Records from a collection
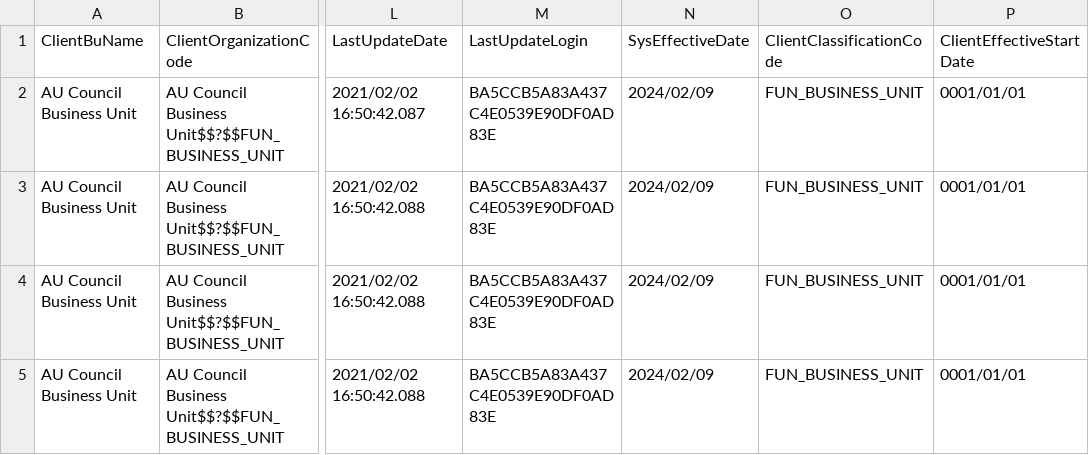
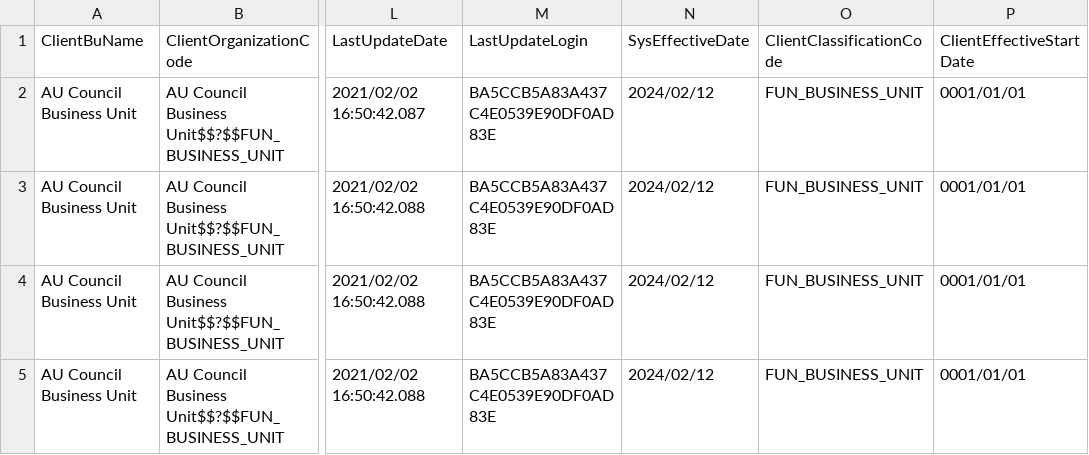
Before and after one commit to Jay-ArBrouillard/flexdeploy-fsm, a CSV file: SetupTasks/FUN_MANAGE_BUSINESS_UNIT/AU_Council_Business_Unit.zip/FUN_BU_SERVICE_PROVIDERS.csv, drawn as a sheet; only a part is shown, gaps mark what is left out; the diff names each change by its address in the sheet, - before the commit and + after, or states it on an @@ line.

Commit message:
Commited by https://fdtlt83.flexagon.azure.com:8443 - CSV Download Advanced Setup Task To Git - 1.0.35

```diff
--- a/SetupTasks/FUN_MANAGE_BUSINESS_UNIT/AU_Council_Business_Unit.zip/FUN_BU_SERVICE_PROVIDERS.csv
+++ b/SetupTasks/FUN_MANAGE_BUSINESS_UNIT/AU_Council_Business_Unit.zip/FUN_BU_SERVICE_PROVIDERS.csv
-N2:N5 (SysEffectiveDate): 2024/02/09
+N2:N5 (SysEffectiveDate): 2024/02/12
```
Also changed, not shown: SetupTasks/FUN_MANAGE_BUSINESS_UNIT/AU_Council_Business_Unit.zip/LE_1214416713655.csv, SetupTasks/FUN_MANAGE_BUSINESS_UNIT/Philippines_Business_Unit.zip/LE_1214416713655.csv, 5 other files.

— EXERCISE DESCRIPTION —
Take every line above that includes "SysEffectiveDate" and list it.

— TASK ANSWER —
-N2:N5 (SysEffectiveDate): 2024/02/09
+N2:N5 (SysEffectiveDate): 2024/02/12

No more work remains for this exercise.